Years ago, Richard Rorty, the left-wing pragmatist philosopher, defended the leftist slant in university instruction by arguing that it was an antidote to the rah-rah, pro-American indoctrination students received in high school. In Hegelian-Marxist terms, high school instruction was the “thesis,” college instruction was the “antithesis,” and students could work out their own “synthesis.”
Rorty’s argument was characteristically clever. But the content of high school education was always destined to ape the university model. And so it has, in many localities. But local control of education has prevented a total rout. Until now.
The teaching of American history is, of course, ground zero in left’s battle to indoctrinate students.
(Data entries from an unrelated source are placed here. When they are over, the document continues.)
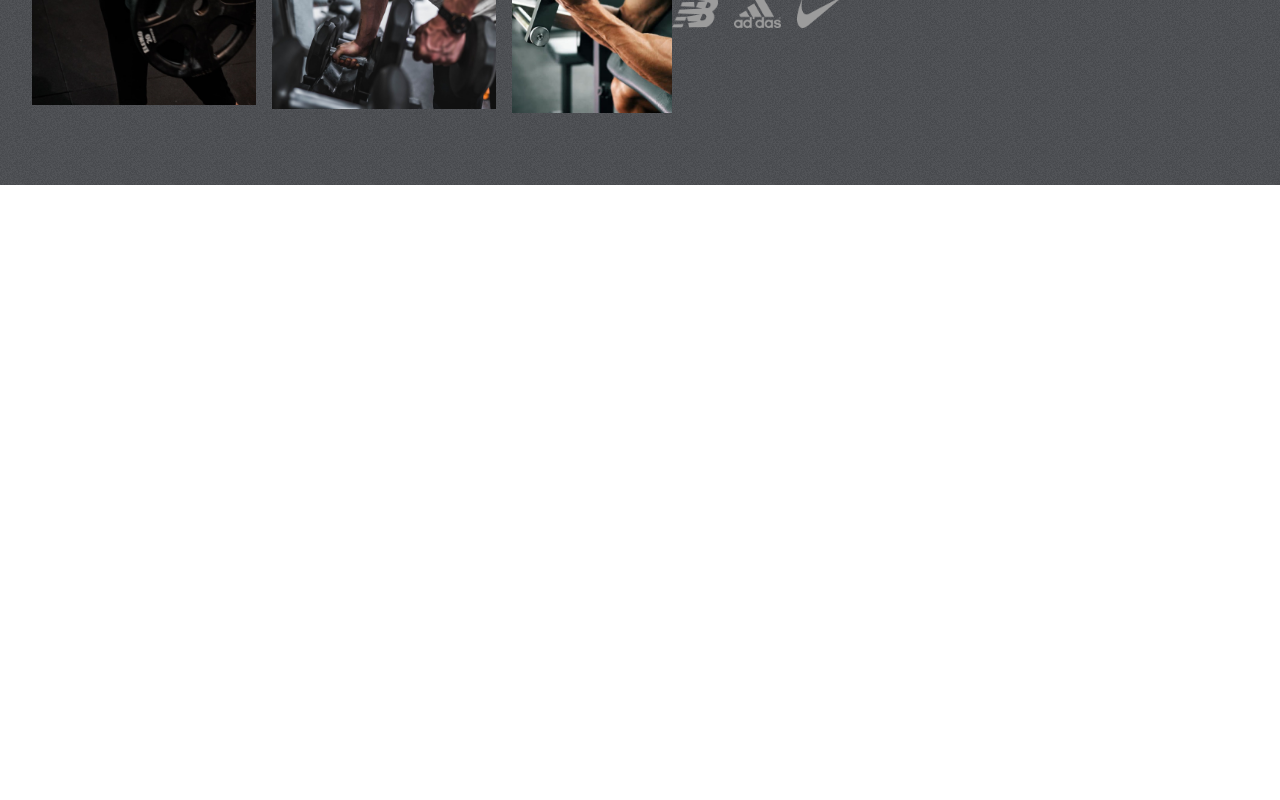
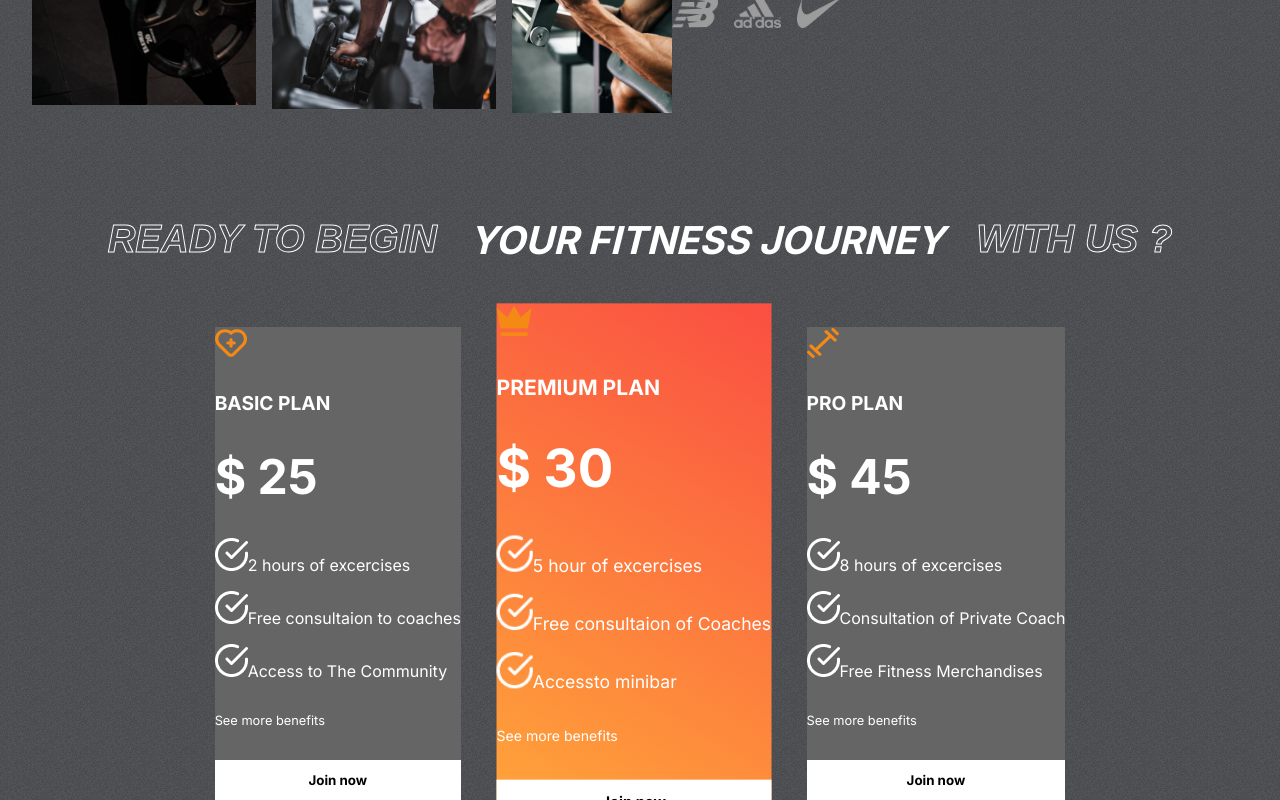
Before and after one commit to stealthman22/fitfam, a React (Create React App) app: page / in a window 1280 px wide. Shown: the part 1598-2398 px from the top of the page. Before the commit the page ends 1783 px from the top, so only its background shows below. Built offline with nearby package versions, Linux system fonts and the light colour scheme.

Commit message:
working on plans

```diff
--- a/src/App.js
+++ b/src/App.js
@@ -2,6 +2,7 @@
 import Hero from "./components/Hero/Hero";
 import Programs from "./components/Programs/Programs";
 import Reasons from "./components/Reasons/Reasons";
+import Plans from "./components/Plans/Plans";
 
 function App() {
 	return (
@@ -9,6 +10,7 @@
 			<Hero />
 			<Programs />
 			<Reasons />
+			<Plans />
 		</div>
 	);
 }
--- a/src/components/Plans/Plans.css
+++ b/src/components/Plans/Plans.css
@@ -0,0 +1,58 @@
+.plans-container {
+	margin-top: -4rem;
+	padding: 0 2rem;
+	display: flex;
+	flex-direction: column;
+	gap: 4rem;
+	position: relative;
+}
+
+.plans {
+	display: flex;
+	align-items: center;
+	justify-content: center;
+	gap: 3rem;
+}
+
+.plan {
+	display: flex;
+	flex-direction: column;
+	background: var(--caloryCard);
+	color: var(--light-text);
+	gap: 2rem;
+}
+
+/* Can target dynamically created divs */
+/* targets the secong occurence of plan class in the documents */
+.plan:nth-child(2) {
+	background: var(--planCard);
+	/* increase the size of a card dynamically */
+	transform: scale(1.1);
+}
+
+.plan > svg {
+	fill: var(--orange);
+	width: 2rem;
+	height: 2rem;
+}
+
+/* targets the second element found in a plan class */
+.plan > :nth-child(2) {
+	font-size: 1.2rem;
+	font-weight: bold;
+}
+
+.plan > :nth-child(3) {
+	font-size: 3rem;
+	font-weight: bold;
+}
+
+.plan > :nth-child(5) {
+	font-size: 0.8rem;
+}
+
+.features {
+	display: flex;
+	flex-direction: column;
+	gap: 1rem;
+}
--- a/src/components/Plans/Plans.jsx
+++ b/src/components/Plans/Plans.jsx
@@ -1,2 +1,44 @@
 import React from "react";
 import "./Plans.css";
+import "../../data/plansData";
+import { plansData } from "../../data/plansData";
+import whiteTick from "../../assets/whiteTick.png";
+
+const Plans = () => {
+	return (
+		<div className="plans-container">
+			{/* Plans header */}
+			<div className="programs-header" style={{ gap: "2rem" }}>
+				<span className="stroke-text">Ready to begin </span>
+				<span> Your Fitness Journey </span>
+				<span className="stroke-text">with us ?</span>
+			</div>
+
+			{/* Plans Card */}
+			<div className="plans">
+				{plansData.map((plan, i) => (
+					<div className="plan" key={i}>
+						{plan.icon}
+						<span>{plan.name} </span>
+						<span>$ {plan.price} </span>
+
+						<div className="features">
+							{plan.features.map((feature, i) => (
+								<div className="feature ">
+									<img src={whiteTick} alt="" />
+									<span key={i}>{feature}</span>
+								</div>
+							))}
+						</div>
+						<div>
+							<span>See more benefits</span>
+						</div>
+						<button className="btn">Join now</button>
+					</div>
+				))}
+			</div>
+		</div>
+	);
+};
+
+export default Plans;
```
And the left is unleashing the ultimate weapon in this battle.
Stanley Kurtz reports:
Although it has barely registered yet in our public debates, the teaching of American history in our high schools has just been seized in what a few sharp-eyed critics rightly call a “curricular coup.” The College Board, the private company that creates the SAT test and the various Advance Placement tests, has issued a new set of guidelines that is about to turn the teaching of American history into exactly the sort of grievance-based pedagogy that [Dinesh] D’Souza decries in his film [America: Imagine the World Without Her].
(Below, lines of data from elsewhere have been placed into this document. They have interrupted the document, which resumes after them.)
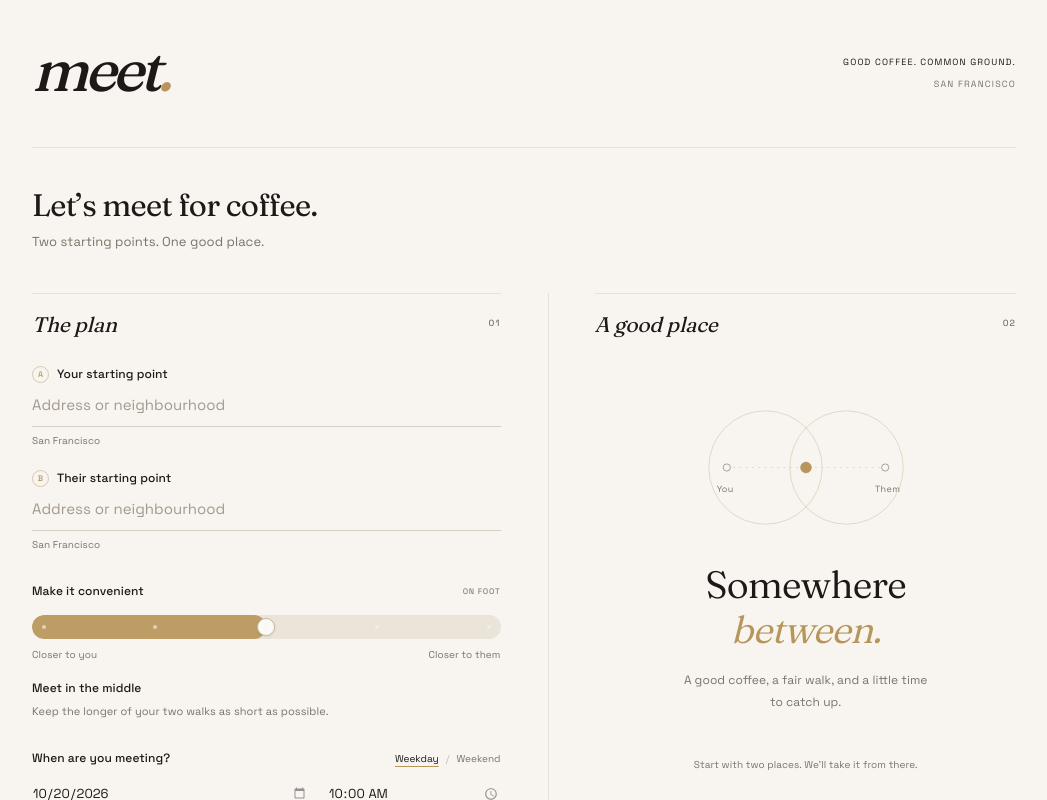
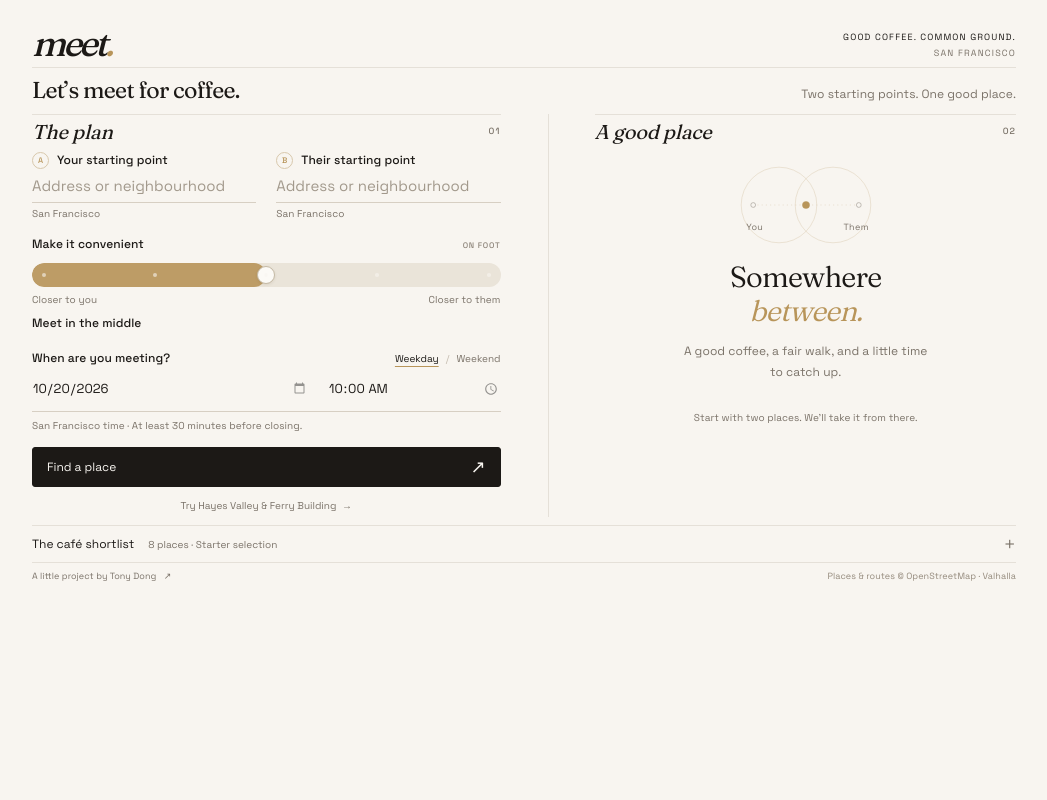
Before and after one commit to tonyd3/coffee-meetup, a Next.js app: page / in a window 1280 px wide. Shown: the top 800 px of the page, without its empty margins (116-1163 px from the left). Built offline with nearby package versions, Linux system fonts and the light colour scheme.

Commit message:
style: fit the coffee planner in one desktop viewport

```diff
--- a/app/globals.css
+++ b/app/globals.css
@@ -997,6 +997,91 @@ footer a:hover {
   }
 }
 @media (min-width: 761px) {
+  .shell {
+    padding-top: clamp(0px, calc((100svh - 600px) / 6), 24px);
+  }
+  .masthead {
+    height: 64px;
+  }
+  .wordmark {
+    font-size: 44px;
+    padding-bottom: 6px;
+    letter-spacing: -3px;
+  }
+  .masthead-note {
+    gap: 3px;
+  }
+  .page-intro {
+    display: flex;
+    align-items: baseline;
+    justify-content: space-between;
+    gap: 20px;
+    padding: 16px 0 20px;
+  }
+  .page-intro h1 {
+    font-size: 25px;
+  }
+  .page-intro p {
+    font-size: 12px;
+    margin-top: 0;
+  }
+  .section-title {
+    padding: 9px 0 15px;
+  }
+  .section-title h2 {
+    font-size: 20px;
+  }
+  .origins {
+    grid-template-columns: 1fr 1fr;
+    gap: 20px;
+  }
+  .location-input input {
+    padding: 6px 0;
+    line-height: 1.4;
+  }
+  .clear-location {
+    height: 33px;
+    width: 22px;
+  }
+  .location-detail {
+    margin-top: 4px;
+    line-height: 1.3;
+  }
+  .location-menu {
+    top: 55px;
+    min-width: 240px;
+  }
+  .balance {
+    margin: 20px 0;
+  }
+  .balance .field-heading {
+    margin-bottom: 10px;
+  }
+  .balance-ends {
+    margin-top: 6px;
+  }
+  .balance-copy {
+    margin-top: 10px;
+  }
+  .when-heading {
+    margin-bottom: 8px;
+  }
+  .time-hint {
+    margin-top: 6px;
+  }
+  .primary {
+    min-height: 40px;
+    padding: 10px 14px;
+  }
+  .find-button {
+    margin-top: 18px;
+  }
+  .example-button {
+    margin-top: 7px;
+  }
+  .live-hint {
+    padding-top: 8px;
+  }
   .results {
     border-left: 1px solid var(--line);
     padding-left: 47px;
@@ -1008,7 +1093,204 @@ footer a:hover {
     margin-left: -1px;
   }
   .plan {
-    padding-bottom: 10px;
+    padding-bottom: 0;
+  }
+  .empty-state {
+    min-height: 340px;
+    padding: 15px 10px;
+  }
+  .meeting-diagram {
+    width: 210px;
+    margin-bottom: 15px;
+  }
+  .empty-state h3 {
+    font-size: 32px;
+  }
+  .empty-state > p {
+    margin-top: 12px;
+  }
+  .empty-state > p.empty-footnote {
+    padding-top: 20px;
+  }
+  .meeting-summary {
+    margin-top: 0;
+    margin-bottom: 12px;
+  }
+  .cafe-result h2 {
+    font-size: 27px;
+    margin-top: 6px;
+  }
+  .address-link {
+    margin-top: 6px;
+  }
+  .cafe-note {
+    margin-top: 8px;
+    line-height: 1.6;
+  }
+  .walks {
+    margin: 12px 0;
+    padding: 10px 0;
+  }
+  .walks > div {
+    gap: 3px;
+  }
+  .walks strong {
+    font-size: 25px;
+  }
+  .closing-warning {
+    padding-top: 8px;
+  }
+  .calendar-section {
+    position: relative;
+    margin-top: 12px;
+  }
+  .calendar-section > .reveal {
+    position: absolute;
+    bottom: calc(100% + 6px);
+    inset-inline: 0;
+    z-index: 10;
+    background: var(--bg);
+    border: 1px solid var(--line);
+    border-radius: 4px;
+    box-shadow: 0 8px 24px -8px #3f30243b;
+  }
+  .calendar-options {
+    padding: 12px 14px;
+  }
+  .hours-note {
+    margin-top: 6px;
+  }
+  .estimate-note {
+    margin: 0 0 8px;
+  }
+  .alternatives {
+    margin-top: 16px;
+  }
+  .alternatives h3 {
+    margin-bottom: 6px;
+  }
+  .alternative {
+    min-height: 46px;
+    padding: 7px 0;
+  }
+  .alternative > span {
+    gap: 2px;
+  }
+  .shortlist-section {
+    position: relative;
+    margin-top: 18px;
+  }
+  .shortlist-toggle {
+    padding: 9px 0;
+  }
+  .shortlist-section > .reveal {
+    position: absolute;
+    bottom: calc(100% + 6px);
+    inset-inline: 0;
+    z-index: 20;
+    max-height: calc(100svh - 120px);
+    overflow-y: auto;
+    background: var(--bg);
+    border: 1px solid var(--line);
+    border-radius: 4px;
+    box-shadow: 0 8px 30px -10px #3f30243b;
+  }
+  .shortlist-content {
+    padding: 16px 20px;
+  }
+  footer {
+    padding: 12px 0 16px;
+  }
+}
+@media (min-width: 761px) and (max-height: 800px) {
+  .masthead {
+    height: 44px;
+  }
+  .wordmark {
+    font-size: 36px;
+  }
+  .page-intro {
+    padding: 8px 0 10px;
+  }
+  .page-intro h1 {
+    font-size: 23px;
+  }
+  .section-title {
+    padding: 4px 0 8px;
+  }
+  .balance {
+    margin: 14px 0;
+  }
+  .balance-copy {
+    margin-top: 7px;
+  }
+  .balance-descriptions {
+    position: absolute;
+    width: 1px;
+    height: 1px;
+    overflow: hidden;
+    clip-path: inset(50%);
+  }
+  .find-button {
+    margin-top: 14px;
+  }
+  .empty-state {
+    min-height: 290px;
+    padding-top: 8px;
+  }
+  .meeting-diagram {
+    width: 180px;
+    margin-bottom: 10px;
+  }
+  .empty-state h3 {
+    font-size: 29px;
+  }
+  .empty-state > p.empty-footnote {
+    padding-top: 12px;
+  }
+  .cafe-result h2 {
+    font-size: 25px;
+    line-height: 1.15;
+  }
+  .cafe-note {
+    display: none;
+  }
+  .meeting-summary {
+    margin-bottom: 8px;
+  }
+  .walks {
+    margin: 8px 0;
+    padding: 8px 0;
+  }
+  .calendar-section {
+    margin-top: 10px;
+  }
+  .hours-note {
+    margin-top: 4px;
+  }
+  .alternatives {
+    margin-top: 12px;
+  }
+  .alternative {
+    min-height: 32px;
+    padding: 5px 0;
+  }
+  .alternative > span:first-child > small {
+    display: none;
+  }
+  .alternative .alternative-times {
+    display: flex;
+    align-items: baseline;
+    gap: 6px;
+  }
+  .shortlist-section {
+    margin-top: 8px;
+  }
+  .shortlist-toggle {
+    padding: 5px 0;
+  }
+  footer {
+    padding: 6px 0 8px;
   }
 }
 @media (max-width: 900px) and (min-width: 761px) {
@@ -1023,9 +1305,6 @@ footer a:hover {
   }
   .walk-connector {
     gap: 0;
-  }
-  .cafe-result h2 {
-    font-size: 28px;
   }
   .date-time-row {
     gap: 10px;
```
Also changed, not shown: 1 other file (tests, documents, lock files or other folders).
Leftist academics have finally figured out a way to circumvent state and local control over America’s schools and effectively impose progressive political indoctrination on the entire country. Once the AP U.S. History test demands blame-America-first answers, public and private schools alike will be forced to construct an American history curriculum that “teaches to the test.”
What is the evidence that the “curricular coup” imposes the left’s version of American history? Kurtz reports:
George Washington, a key figure in D’Souza’s film, barely makes an appearance in the new AP U.S. History Guidelines. Figures like Benjamin Franklin and James Madison are completely omitted. The Declaration of Independence is presented chiefly as an illustration of the colonists’ belief in their own superiority.
Slavery and the treatment of Native Americans are at center stage. At times, the presentation of the New Deal and the Reagan era seems to come straight out of a Democratic Party press office.
If you want your child to be admitted to a top quality college, you may soon feel pressure to parrot this line.
In short, as Kurtz says, “The College Board is pushing U.S. history as far to the left as it can get away with at the high school level.” It is thereby “creating a kind of feeder system that perfectly primes students for the more openly ideological training they’ll be getting at college.”
This isn’t the vision Richard Rorty articulated.
What is to be done? Kurtz offers this prescription:
Vocal protest at the state and local levels is needed. State legislatures may have to step in to prevent the effective seizure of their curricula by the College Board. Efforts to break the College Board’s monopoly on AP tests may also be in order. Is a market opening up for an alternative set of AP tests?…
Over and above electoral politics, here is something you can do. Join or create a movement to protest and combat the effort of the College Board to impose an ideologically one-sided American history curriculum on our country’s schools.
I would add this: fight against the Common Core. The College Board pulled off its “curricular coup” soon after selecting David Coleman as its new president. Coleman is the architect of the Common Core.
I agree with Kurtz that the de facto federalizing of the K-12 curriculum through the Common Core would create an opening for those seeking to nationalize leftist indoctrination in our schools. In this scenario, the left’s anti-American indoctrination would likely extend beyond students taking AP American history to every student in America.
At that point, we will have to imagine the world without America.